    Lokis,

    I don't know what to say. A man's whole life summed up in less than 200 words... is his wife gone? Can you tell us more about him?

    I think of the time when each one of us has to hang up the guns for good. When it is all passed on to relatives, or sold in some garage sale.
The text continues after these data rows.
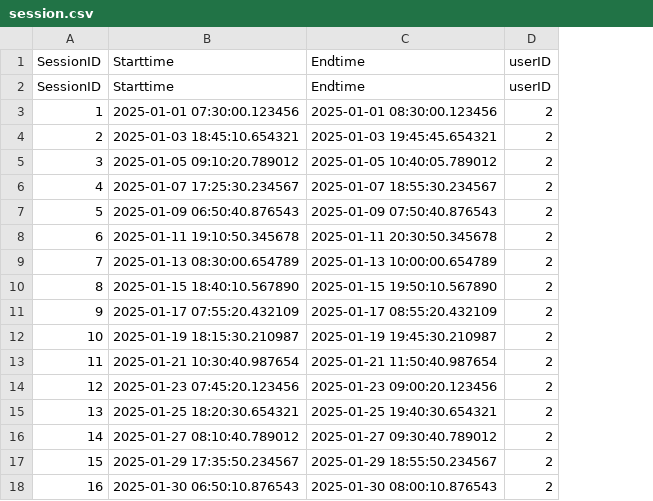
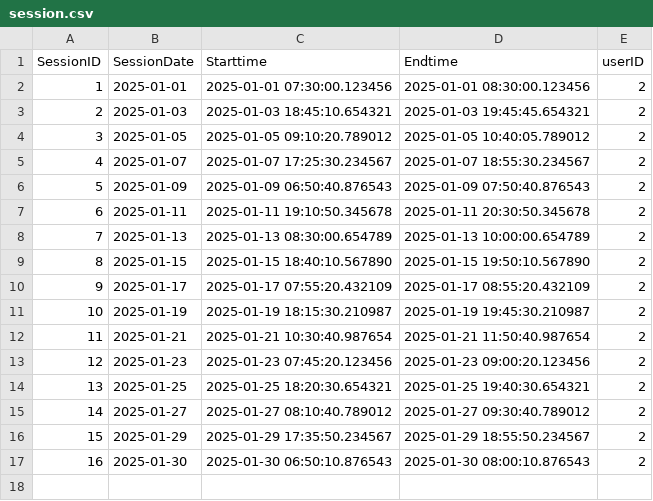
Before and after one commit to ShreyasSingh-0611/PythonGymLog, a CSV file: core/session.csv, drawn as a sheet; removed rows and columns are numbered as before the commit, all else as after; the diff names each change by its address in the sheet, - before the commit and + after, or states it on an @@ line.

Commit message:
change to session csv: added SessionDate column

```diff
--- a/core/session.csv
+++ b/core/session.csv
+column B (SessionDate), rows 2-17: 2025-01-01 | 2025-01-03 | 2025-01-05 | 2025-01-07 | 2025-01-09 | 2025-01-11 | 2025-01-13 | 2025-01-15 | 2025-01-17 | 2025-01-19 | 2025-01-21 | 2025-01-23 | 2025-01-25 | 2025-01-27 | 2025-01-29 | 2025-01-30
-row 1: SessionID | Starttime | Endtime | userID
```
Also changed, not shown: 2 other files.
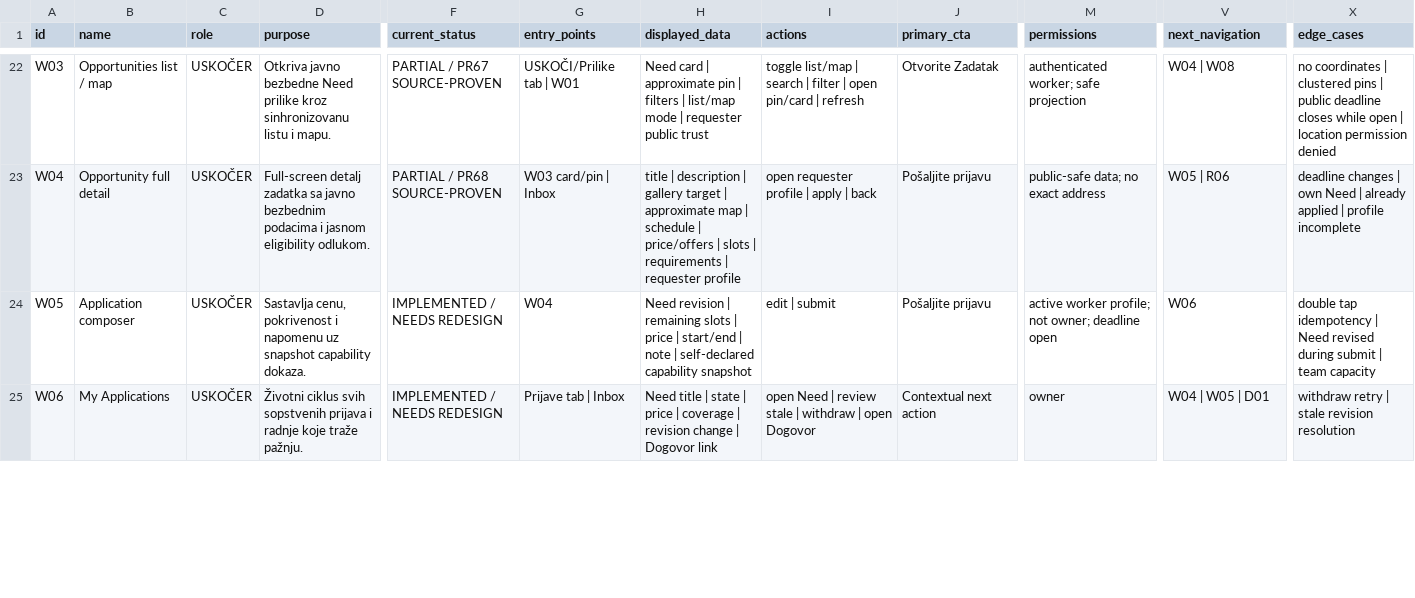
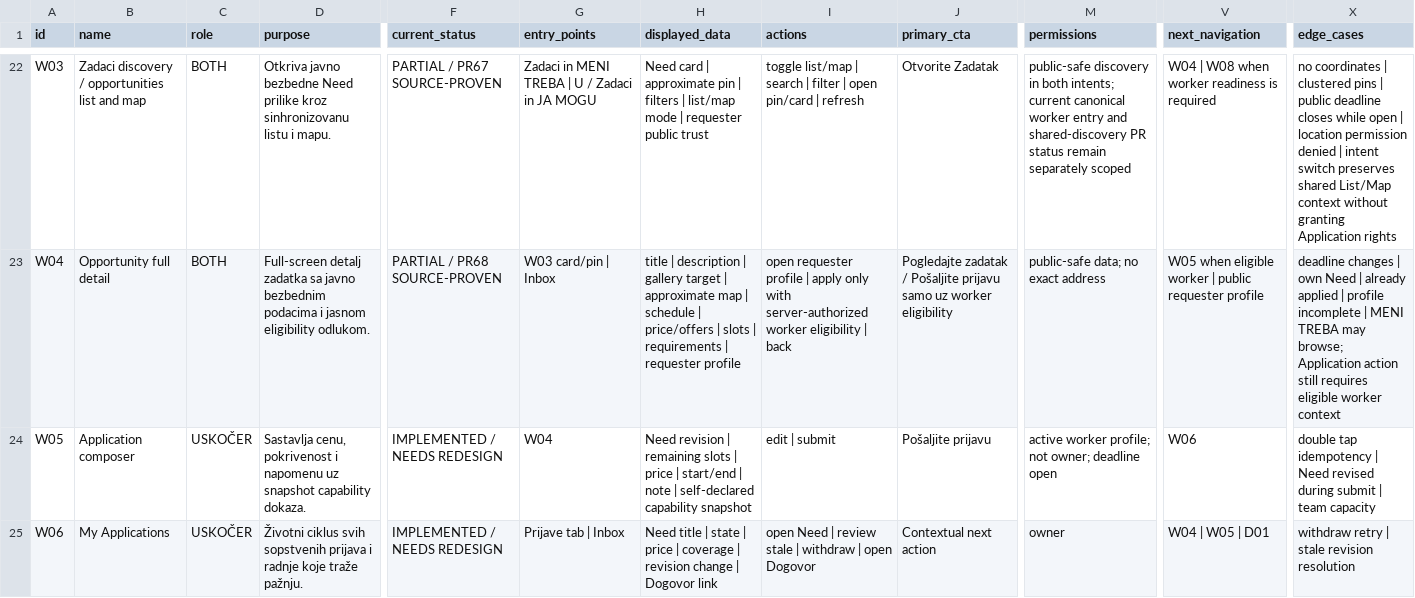
Before and after one commit to Uskoci1/USKOCI-CLEAN, a CSV file: docs/product-design-truth/USKOCI_SCREEN_STATE_MATRIX.csv, drawn as a sheet; only a part is shown, gaps mark what is left out; the diff covers the shown part only; the diff names each change by its address in the sheet, - before the commit and + after, or states it on an @@ line.

Commit message:
docs: align product design truth with confirmed three-zone navigation
Replace the superseded five-tab brief across the design handoff, preserve
shared Zadaci discovery in both intents, and keep Profile behind the avatar.
Retain former Home surfaces as historical records and validate navigation
and complete CSV/JSON correspondence without changing product runtime.

```diff
--- a/docs/product-design-truth/USKOCI_SCREEN_STATE_MATRIX.csv
+++ b/docs/product-design-truth/USKOCI_SCREEN_STATE_MATRIX.csv
-B22 (name): Opportunities list / map
+B22 (name): Zadaci discovery / opportunities list and map
-C22:C23 (role): USKOČER
+C22:C23 (role): BOTH
-G22 (entry_points): USKOČI/Prilike tab | W01
+G22 (entry_points): Zadaci in MENI TREBA | U / Zadaci in JA MOGU
-M22 (permissions): authenticated worker; safe projection
+M22 (permissions): public-safe discovery in both intents; current canonical worker entry and shared-discovery PR status remain separately scoped
-V22 (next_navigation): W04 | W08
+V22 (next_navigation): W04 | W08 when worker readiness is required
-X22 (edge_cases): …permission denied
+X22 (edge_cases): …permission denied | intent switch preserves shared List/Map context without granting Application rights
-I23 (actions): …| apply | back
+I23 (actions): …| apply only with server-authorized worker eligibility | back
-J23 (primary_cta): Pošaljite prijavu
+J23 (primary_cta): Pogledajte zadatak / Pošaljite prijavu samo uz worker eligibility
-V23 (next_navigation): W05 | R06
+V23 (next_navigation): W05 when eligible worker | public requester profile
-X23 (edge_cases): …profile incomplete
+X23 (edge_cases): …profile incomplete | MENI TREBA may browse; Application action still requires eligible worker context
```
Also changed, not shown: 58 edited cells elsewhere in this file, 11 other files.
A lifetime of memories, of sunrises and sunsets, campfires with good friends, long stalks on game, hard forced marches over rough ground, heavy packs, and trophies won and lost, all represented in a few things we used to carry in the field.

    I know that's the way it is, but it still feels sad.

    Not trying to make you feel bad, it just struck a nerve is all.

    -Mike
    LOST CREEK COMPANY: Specializing in Alaska hunt consultation and planning for do-it-yourself hunts, fully outfitted hunts, and guided hunts.
    CLICK HERE to send me a private message.
    Web Address: http://alaskaoutdoorssupersite.com/hunt-planner/
    Mob: 1 (907) 229-4501
    "Dream big, and dare to fail." -Norman Vaughan
    "I have climbed my mountain, but I must still live my life." - Tenzig Norgay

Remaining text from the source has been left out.